Obesity crisis means cranes used for plus-size coffins in Northern Ireland cemeteries
An obesity epidemic in Northern Ireland means cranes are now being used in cemeteries and requests for plus-size coffins have become an everyday occurrence.
Coffins which weigh more than 25 stone are now so common that Belfast City Council is regularly having to take precautions to protect workers at Roselawn Cemetery from injury.
However, Portadown funeral director Ian Milne said he is regularly dealing with bodies weighing between 30-45 stone, which not only need larger coffins, but also specialist vehicles if they are too heavy for a traditional hearse.
One local coffin maker said his firm receives requests for out-sized coffins on a daily basis - a difference he has seen rise dramatically over the last six years.
A survey by the Department of Health revealed last October that 27% of people in Northern Ireland are obese. A further 36% are overweight.
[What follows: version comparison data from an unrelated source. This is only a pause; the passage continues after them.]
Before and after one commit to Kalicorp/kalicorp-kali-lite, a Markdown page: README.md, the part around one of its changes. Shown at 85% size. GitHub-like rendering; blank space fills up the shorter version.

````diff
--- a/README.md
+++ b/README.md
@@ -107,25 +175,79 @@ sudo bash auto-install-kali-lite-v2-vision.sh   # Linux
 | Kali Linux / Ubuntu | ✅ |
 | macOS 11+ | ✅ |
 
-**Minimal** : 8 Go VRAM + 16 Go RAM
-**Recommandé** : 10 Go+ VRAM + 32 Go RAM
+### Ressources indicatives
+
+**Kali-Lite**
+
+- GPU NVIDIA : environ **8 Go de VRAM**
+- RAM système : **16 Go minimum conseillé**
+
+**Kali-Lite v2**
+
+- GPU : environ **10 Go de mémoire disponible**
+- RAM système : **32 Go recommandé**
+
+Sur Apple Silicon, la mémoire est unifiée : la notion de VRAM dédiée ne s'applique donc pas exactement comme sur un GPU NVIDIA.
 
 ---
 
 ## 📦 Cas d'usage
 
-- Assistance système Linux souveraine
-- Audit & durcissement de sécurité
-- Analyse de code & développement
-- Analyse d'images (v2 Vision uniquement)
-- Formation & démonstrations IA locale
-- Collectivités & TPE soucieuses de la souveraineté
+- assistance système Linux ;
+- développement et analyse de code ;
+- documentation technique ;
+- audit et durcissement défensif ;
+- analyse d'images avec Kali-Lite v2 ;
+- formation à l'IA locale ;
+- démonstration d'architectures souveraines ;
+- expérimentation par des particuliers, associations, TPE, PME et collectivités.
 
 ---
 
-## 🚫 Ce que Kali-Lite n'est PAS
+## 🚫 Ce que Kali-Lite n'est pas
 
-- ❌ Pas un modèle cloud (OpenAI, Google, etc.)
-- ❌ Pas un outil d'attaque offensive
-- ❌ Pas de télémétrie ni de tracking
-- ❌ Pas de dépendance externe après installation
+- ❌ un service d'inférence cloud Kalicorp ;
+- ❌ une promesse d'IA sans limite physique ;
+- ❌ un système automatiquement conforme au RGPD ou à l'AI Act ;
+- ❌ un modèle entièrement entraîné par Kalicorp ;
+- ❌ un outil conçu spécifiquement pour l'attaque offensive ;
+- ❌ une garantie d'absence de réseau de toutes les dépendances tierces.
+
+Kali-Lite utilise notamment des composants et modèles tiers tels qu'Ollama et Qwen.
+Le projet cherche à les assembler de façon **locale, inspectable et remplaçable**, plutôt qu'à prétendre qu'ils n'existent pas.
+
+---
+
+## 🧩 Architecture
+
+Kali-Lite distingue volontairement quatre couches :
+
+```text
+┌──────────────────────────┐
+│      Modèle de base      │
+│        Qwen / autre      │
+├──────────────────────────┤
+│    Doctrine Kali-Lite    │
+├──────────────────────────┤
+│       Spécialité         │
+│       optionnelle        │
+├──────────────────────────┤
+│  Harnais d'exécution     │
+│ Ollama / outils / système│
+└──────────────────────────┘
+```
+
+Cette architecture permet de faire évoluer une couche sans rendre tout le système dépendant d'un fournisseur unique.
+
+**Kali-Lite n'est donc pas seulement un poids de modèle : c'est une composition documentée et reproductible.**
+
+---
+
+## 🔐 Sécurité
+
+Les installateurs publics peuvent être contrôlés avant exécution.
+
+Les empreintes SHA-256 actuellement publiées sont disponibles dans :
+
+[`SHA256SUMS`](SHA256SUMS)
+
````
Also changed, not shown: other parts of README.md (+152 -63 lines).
This evening, Belfast City Council's People and Communities committee will consider an update given to the Cemeteries and Crematoria Working Group over heavier coffins.
Where the weight of a coffin is over 25 stone, a small crane is hired to assist with the process of lowering it into the grave.
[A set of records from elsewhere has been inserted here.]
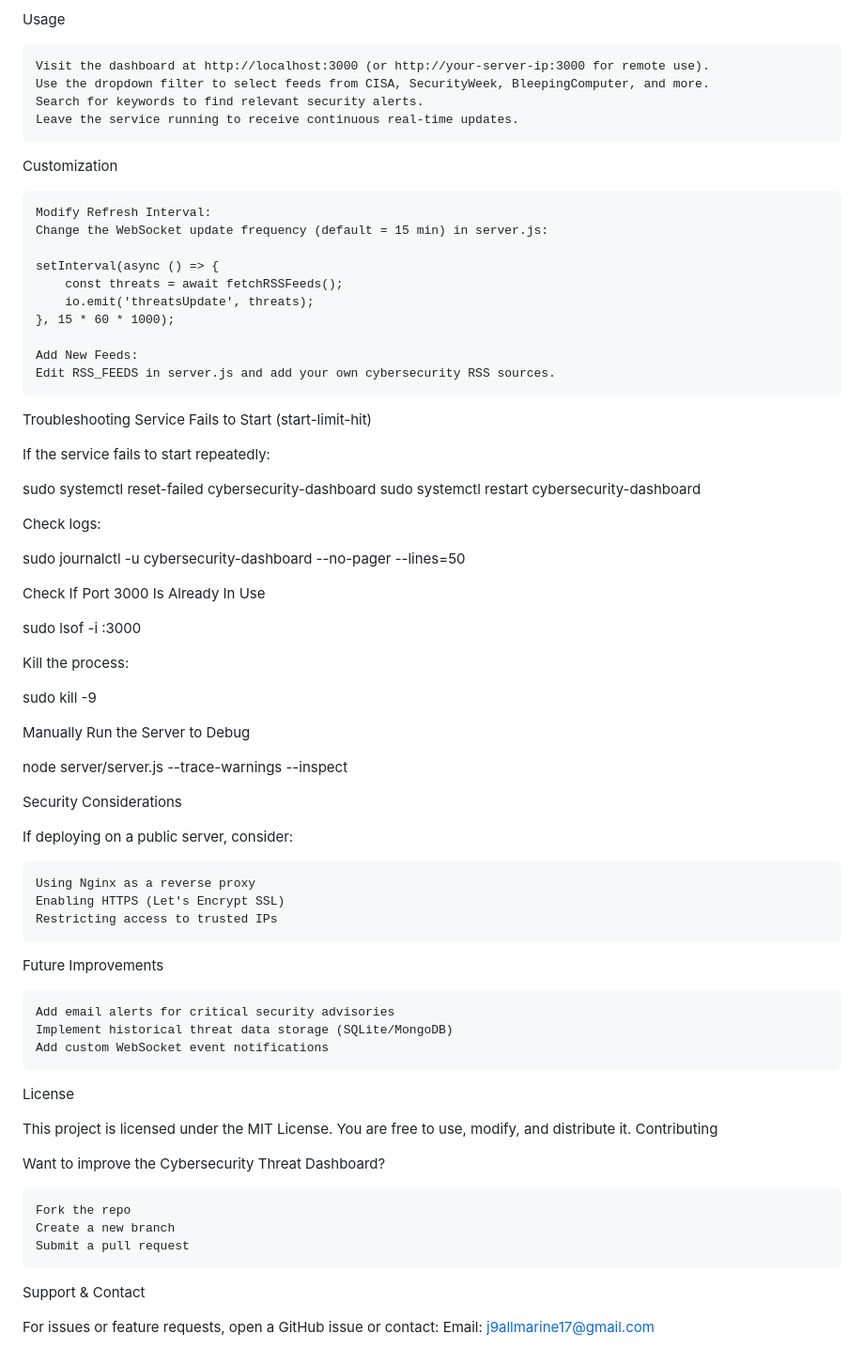
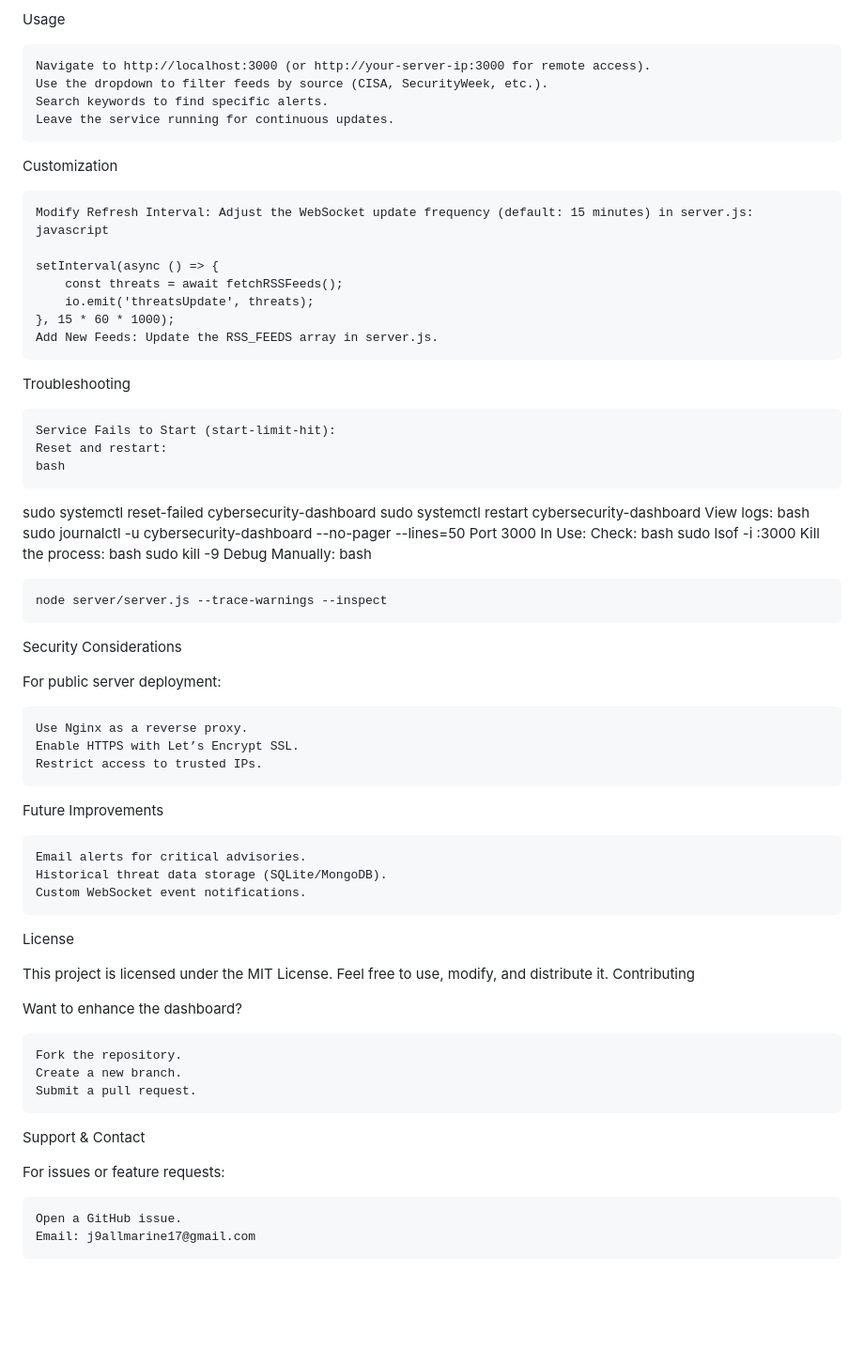
Before and after one commit to j9allmarine17/Cybersecurity-Threat-Dashboard, a Markdown page: README.md, the part around the change printed below. Shown: that part at 94% size. Drawn GitHub-style; blank space fills up the shorter version.

```diff
--- a/README.md
+++ b/README.md
@@ -106,74 +103,73 @@ sudo systemctl status cybersecurity-dashboard
 
 Usage
 
-    Visit the dashboard at http://localhost:3000 (or http://your-server-ip:3000 for remote use).
-    Use the dropdown filter to select feeds from CISA, SecurityWeek, BleepingComputer, and more.
-    Search for keywords to find relevant security alerts.
-    Leave the service running to receive continuous real-time updates.
+    Navigate to http://localhost:3000 (or http://your-server-ip:3000 for remote access).
+    Use the dropdown to filter feeds by source (CISA, SecurityWeek, etc.).
+    Search keywords to find specific alerts.
+    Leave the service running for continuous updates.
 
 Customization
 
-    Modify Refresh Interval:
-    Change the WebSocket update frequency (default = 15 min) in server.js:
+    Modify Refresh Interval: Adjust the WebSocket update frequency (default: 15 minutes) in server.js:
+    javascript
 
     setInterval(async () => {
         const threats = await fetchRSSFeeds();
         io.emit('threatsUpdate', threats);
     }, 15 * 60 * 1000);
-
-    Add New Feeds:
-    Edit RSS_FEEDS in server.js and add your own cybersecurity RSS sources.
+    Add New Feeds: Update the RSS_FEEDS array in server.js.
 
 Troubleshooting
-Service Fails to Start (start-limit-hit)
 
-If the service fails to start repeatedly:
+    Service Fails to Start (start-limit-hit):
+    Reset and restart:
+    bash
 
 sudo systemctl reset-failed cybersecurity-dashboard
 sudo systemctl restart cybersecurity-dashboard
+View logs:
+bash
+sudo journalctl -u cybersecurity-dashboard --no-pager --lines=50
+Port 3000 In Use:
+Check:
+bash
+sudo lsof -i :3000
+Kill the process:
+bash
+sudo kill -9 <PID>
+Debug Manually:
+bash
 
-Check logs:
-
-sudo journalctl -u cybersecurity-dashboard --no-pager --lines=50
-
-Check If Port 3000 Is Already In Use
-
-sudo lsof -i :3000
-
-Kill the process:
-
-sudo kill -9 <PID>
-
-Manually Run the Server to Debug
-
-node server/server.js --trace-warnings --inspect
+    node server/server.js --trace-warnings --inspect
 
 Security Considerations
 
-If deploying on a public server, consider:
+For public server deployment:
 
-    Using Nginx as a reverse proxy
-    Enabling HTTPS (Let's Encrypt SSL)
-    Restricting access to trusted IPs
+    Use Nginx as a reverse proxy.
+    Enable HTTPS with Let’s Encrypt SSL.
+    Restrict access to trusted IPs.
 
 Future Improvements
 
-    Add email alerts for critical security advisories
-    Implement historical threat data storage (SQLite/MongoDB)
-    Add custom WebSocket event notifications
+    Email alerts for critical advisories.
+    Historical threat data storage (SQLite/MongoDB).
+    Custom WebSocket event notifications.
 
 License
 
-This project is licensed under the MIT License. You are free to use, modify, and distribute it.
+This project is licensed under the MIT License. Feel free to use, modify, and distribute it.
 Contributing
 
-Want to improve the Cybersecurity Threat Dashboard?
+Want to enhance the dashboard?
 
-    Fork the repo
-    Create a new branch
-    Submit a pull request
+    Fork the repository.
+    Create a new branch.
+    Submit a pull request.
 
 Support & Contact
 
-For issues or feature requests, open a GitHub issue or contact:
-Email: j9allmarine17@gmail.com
+For issues or feature requests:
+
+    Open a GitHub issue.
+    Email: j9allmarine17@gmail.com
```
Also changed, not shown: other parts of README.md (+51 -54 lines).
To protect cemetery staff and ensure the right resources are in place, funeral directors are now being asked to work with council workers to prepare for heavier coffins.
However, the issue is not restricted to Belfast, and Mr Milne said bigger coffins are now common.
"One of the biggest problems can be when we are repatriating people, and accommodating the size of larger coffins, and that can also make it more expensive for people," he said.
"Funeral directors are often dealing with people between 30-45 stone now.
"Sometimes you can't use a hearse - you have to use a Ford Galaxy because the coffins are too wide for the hearse."
One specialised coffin maker said the surge for different sizes has grown enormously over the last six years, and the shapes can vary from customer to customer.
"We would refer to larger coffins as 'out-sized' or 'specialist' - it can be a hard one to term," he said. "I took over the business six years ago and in those six years the growth has been phenomenal."
He added: "The out-sized coffins do tend to be more expensive than standard coffins as they are specialised."